Drone risk tolerance assessment in national airspace becomes focal point in report

WASHINGTON. A newly released congressionally mandated report by the National Academies of Sciences, Engineering, and Medicine states that introducing drone operations into U.S. airspace can provide substantial benefits to society, such as preventing derailments, inspecting cell phone towers, delivering medical devices to patients in cardiac distress, and assisting firefighters.

The report notes, however, that the Federal Aviation Administration (FAA) takes what the report committee considers an overly conservative approach to safety-risk assessments, which the committee characterizes as overestimation of the severity and likelihood of risks from many types of drone operations. The FAA's approach, say the report writers, can be a significant barrier to introduction and development of this emerging and rapidly changing technology.
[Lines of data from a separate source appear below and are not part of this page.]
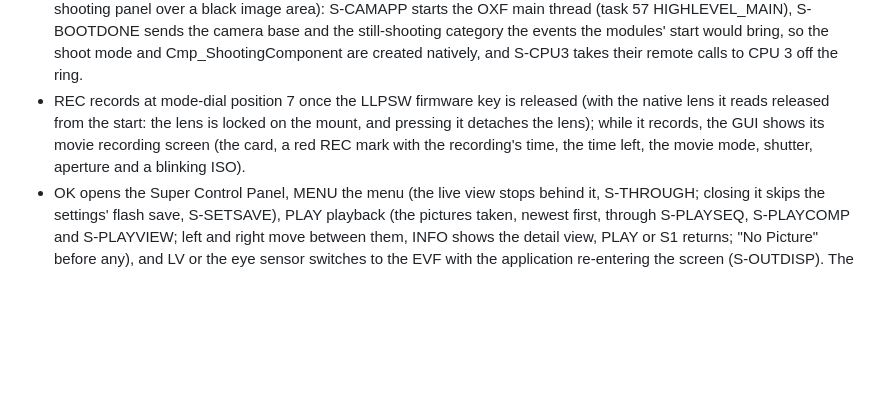
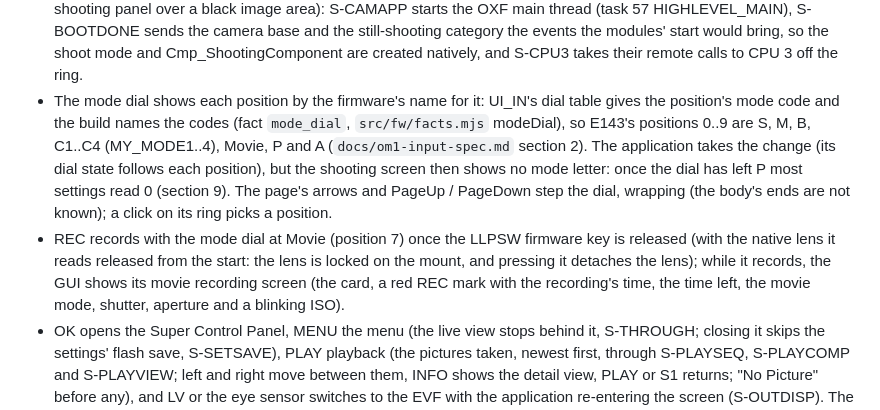
Before and after one commit to flatpanda/om-emu, a Markdown page: emu/README.md, the part around the change. Rendered like a GitHub page; blank space fills up the shorter version.

Commit message:
docs: record the mode dial's positions and the mode change
Which mode each E143 position is (D: the dial table and the build's
names; X: the application's dial state per position), what the other
bodies' tables give, that the firmware does not tell the dial's
physical order or end stops, and what the lab shows after a change:
no mode letter, as most settings read 0 once the dial has left P.

Co-Authored-By: Claude Opus 5.5 <noreply@anthropic.com>

```diff
--- a/emu/README.md
+++ b/emu/README.md
@@ -169,10 +169,15 @@ information, S2 the capture display and the rec view. What runs below it is stoo
   shooting panel over a black image area): S-CAMAPP starts the OXF main thread (task 57 HIGHLEVEL_MAIN), S-BOOTDONE
   sends the camera base and the still-shooting category the events the modules' start would bring, so the shoot mode
   and Cmp_ShootingComponent are created natively, and S-CPU3 takes their remote calls to CPU 3 off the ring.
-- REC records at mode-dial position 7 once the LLPSW firmware key is released (with the native lens it reads
-  released from the start: the lens is locked on the mount, and pressing it detaches the lens); while it records, the
-  GUI shows its
-  movie recording screen (the card, a red REC mark with the recording's time, the time left, the movie mode, shutter,
+- The mode dial shows each position by the firmware's name for it: UI_IN's dial table gives the position's mode code
+  and the build names the codes (fact `mode_dial`, `src/fw/facts.mjs` modeDial), so E143's positions 0..9 are S, M,
+  B, C1..C4 (MY_MODE1..4), Movie, P and A (`docs/om1-input-spec.md` section 2). The application takes the change (its
+  dial state follows each position), but the shooting screen then shows no mode letter: once the dial has left P most
+  settings read 0 (section 9). The page's arrows and PageUp / PageDown step the dial, wrapping (the body's ends are
+  not known); a click on its ring picks a position.
+- REC records with the mode dial at Movie (position 7) once the LLPSW firmware key is released (with the native lens
+  it reads released from the start: the lens is locked on the mount, and pressing it detaches the lens); while it
+  records, the GUI shows its movie recording screen (the card, a red REC mark with the recording's time, the time left, the movie mode, shutter,
   aperture and a blinking ISO).
 - OK opens the Super Control Panel, MENU the menu (the live view stops behind it, S-THROUGH; closing it skips the
   settings' flash save, S-SETSAVE), PLAY playback (the pictures taken, newest first, through S-PLAYSEQ, S-PLAYCOMP and
```
Also changed, not shown: docs/om1-input-spec.md (+4 -2 lines).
“FAA needs to accelerate its move away from the ‘one-size-fits-all’ philosophy for UAS [unmanned aerial system] operations,” said George Ligler, proprietor of consultancy GTL Associates and chair of the committee. “The FAA’s current methods for safety and risk management certainly ensure safety within the manned aircraft sector, but UASs present new and unique challenges and opportunities, which make it important for the agency to take a broader view on risk analysis.”

The report -- sponsored by the FAA -- urges the agency to consider the risk threshold that the public is likely to accept for small drones in the same context as the public regards other levels of publicly accepted risks for activities such as traveling by car, swimming in the ocean, or walking across the street. Such an approach, says the report, can help establish appropriate safety standards for many UASs beyond those currently defined in the FAA regulation that governs relatively small-sized drones, the most common types flying today.
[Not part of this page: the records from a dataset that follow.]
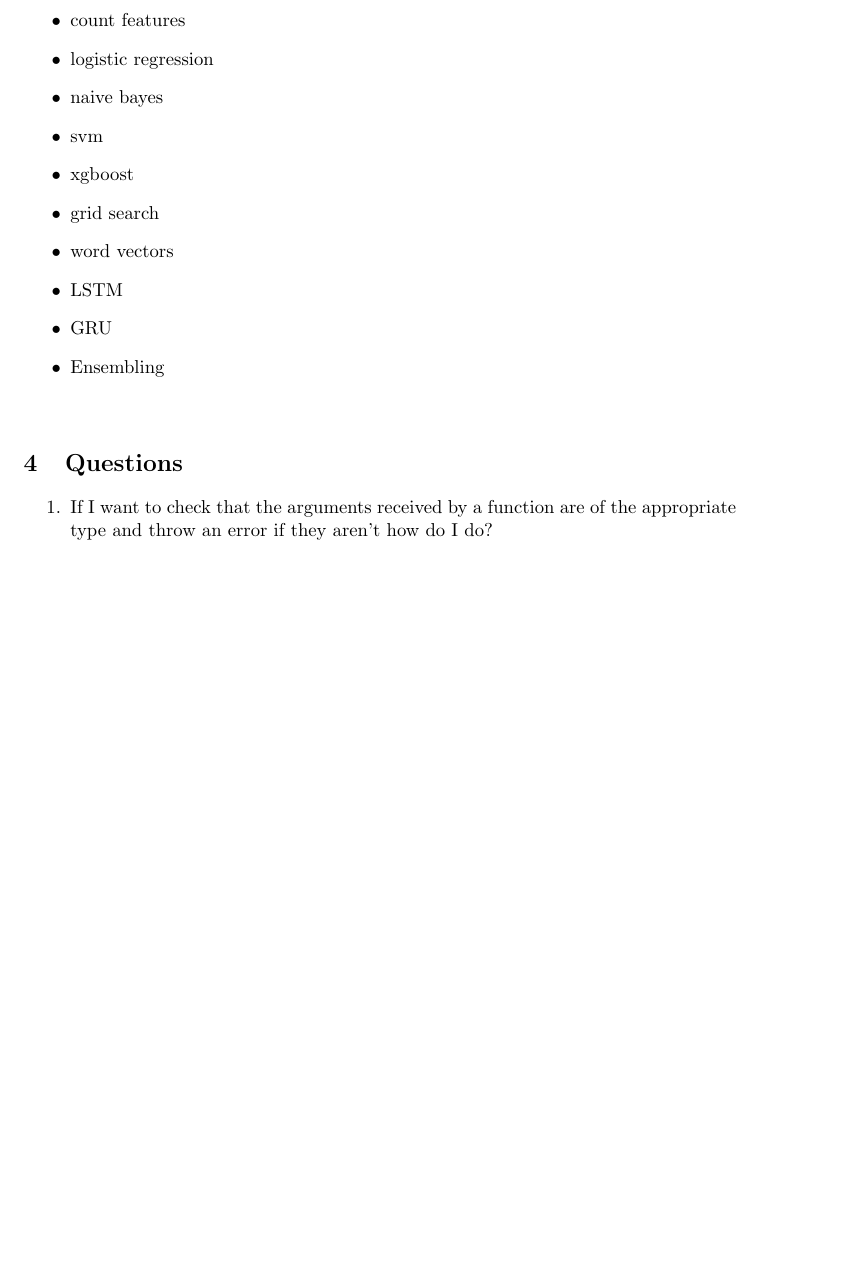
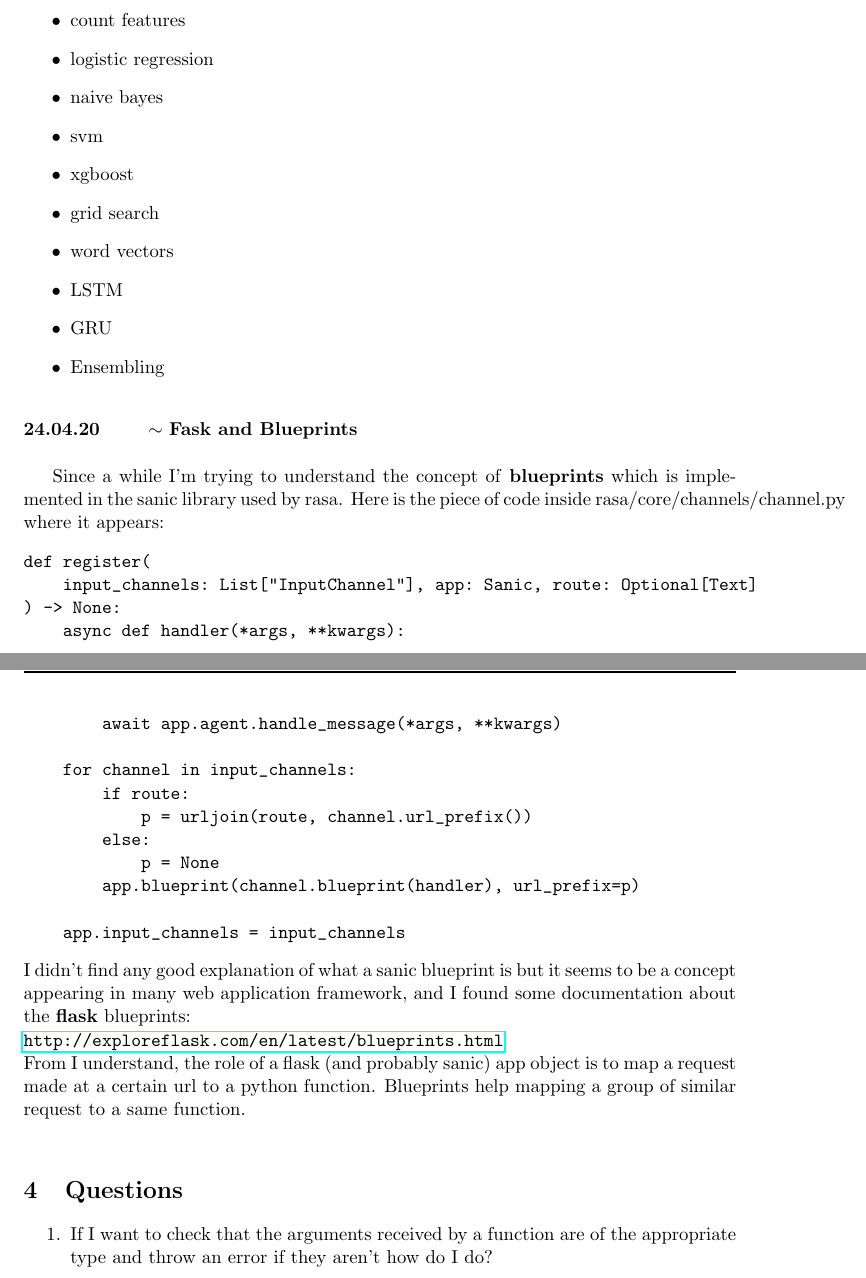
Before and after one commit to abercher/CS_Prog_ML, a LaTeX paper (Programming/Python/Journal_python/journal_python.tex): part of page 37 of 38 before the commit and two parts of pages 37 and 38 of 38 after it, the two joined at a grey line, cut so that both start at the same text, the shorter picture padded with empty space. Compiled offline with pdfLaTeX.

Commit message:
Add entry to CS and to python journals

```diff
--- a/Programming/Python/Journal_python/journal_python.tex
+++ b/Programming/Python/Journal_python/journal_python.tex
@@ -1388,6 +1388,32 @@ It includes
 \end{loggentry}
 
 
+\begin{loggentry}{24.04.20}{Fask and Blueprints}
+
+Since a while I'm trying to understand the concept of \textbf{blueprints} which is implemented in the sanic library used by rasa. Here is the piece of code inside rasa/core/channels/channel.py where it appears:
+\begin{verbatim}
+def register(
+    input_channels: List["InputChannel"], app: Sanic, route: Optional[Text]
+) -> None:
+    async def handler(*args, **kwargs):
+        await app.agent.handle_message(*args, **kwargs)
+
+    for channel in input_channels:
+        if route:
+            p = urljoin(route, channel.url_prefix())
+        else:
+            p = None
+        app.blueprint(channel.blueprint(handler), url_prefix=p)
+
+    app.input_channels = input_channels
+\end{verbatim}
+I didn't find any good explanation of what a sanic blueprint is but it seems to be a concept appearing in many web application framework, and I found some documentation about the \textbf{flask} blueprints:\\
+\url{http://exploreflask.com/en/latest/blueprints.html}\\
+From I understand, the role of a flask (and probably sanic) app object is to map a request made at a certain url to a python function. Blueprints help mapping a group of similar request to a same function.
+
+\end{loggentry}
+
+
 \section{Questions}
 \begin{enumerate}
 \item If I want to check that the arguments received by a function are of the appropriate type and throw an error if they aren't how do I do?
```
Also changed, not shown: Journal/journal_CS.tex (+2 -0 lines), Journal/journal_CS.pdf, Programming/Python/Journal_python/journal_python.pdf, 6 other files.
“Overly stringent certification and operational approval requirements for drone operations that are relatively low risk have the potential for placing unnecessary burden on the business case and implementation timeline for those operations, stifling innovation,” Ligler added.
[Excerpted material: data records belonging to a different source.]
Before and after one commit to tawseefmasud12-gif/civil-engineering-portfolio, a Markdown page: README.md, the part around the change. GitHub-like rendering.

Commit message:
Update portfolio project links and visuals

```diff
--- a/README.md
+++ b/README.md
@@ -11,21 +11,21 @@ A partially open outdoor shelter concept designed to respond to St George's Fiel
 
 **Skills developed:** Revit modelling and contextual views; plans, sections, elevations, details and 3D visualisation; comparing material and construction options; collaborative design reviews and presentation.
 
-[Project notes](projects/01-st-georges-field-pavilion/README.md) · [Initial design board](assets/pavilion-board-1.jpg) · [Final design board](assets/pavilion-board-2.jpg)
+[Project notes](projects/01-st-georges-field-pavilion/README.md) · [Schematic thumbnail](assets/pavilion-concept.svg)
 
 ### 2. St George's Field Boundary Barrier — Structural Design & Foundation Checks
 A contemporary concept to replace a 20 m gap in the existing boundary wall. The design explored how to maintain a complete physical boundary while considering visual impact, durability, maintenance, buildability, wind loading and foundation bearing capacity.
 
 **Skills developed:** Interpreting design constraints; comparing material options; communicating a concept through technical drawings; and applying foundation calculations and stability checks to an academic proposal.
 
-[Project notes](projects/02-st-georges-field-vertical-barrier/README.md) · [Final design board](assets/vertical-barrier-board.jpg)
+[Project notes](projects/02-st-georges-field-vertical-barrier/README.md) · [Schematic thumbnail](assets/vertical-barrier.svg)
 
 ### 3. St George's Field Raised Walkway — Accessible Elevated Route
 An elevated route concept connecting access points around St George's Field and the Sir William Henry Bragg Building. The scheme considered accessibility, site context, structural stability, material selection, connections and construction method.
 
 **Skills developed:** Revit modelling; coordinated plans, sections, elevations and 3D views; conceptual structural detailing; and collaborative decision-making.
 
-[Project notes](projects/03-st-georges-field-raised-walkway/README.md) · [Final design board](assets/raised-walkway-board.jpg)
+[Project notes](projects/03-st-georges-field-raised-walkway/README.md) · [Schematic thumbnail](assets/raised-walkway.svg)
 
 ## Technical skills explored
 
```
The committee calls on the FAA to establish and publish specific guidelines within the next year toward implementing a predictable, repeatable, and quantitative risk-based process for certifying UAS systems and aircraft and subsequent operational approval. The report also admonishes the FAA to expand its perspective on quantitative risk assessment to consider the total safety risk more holistically. The report also recommends that the FAA administrator publicly commit to reviewing risk assessments within six months and undertake a top-to-bottom change in management processes with the aim of a decisive move to a risk-based decision-making organization with clearly defined lines of authority, responsibility, and accountability.

The National Academies of Sciences, Engineering, and Medicine -- which exist under an 1863 congressional charter to the National Academy of Sciences, signed by President Lincoln -- are private, nonprofit institutions that provide independent, objective analysis and advice to the nation to solve complex problems and inform public policy decisions related to science, technology, and medicine.  Those who wish additional information on the study may visit the National Academies Press website.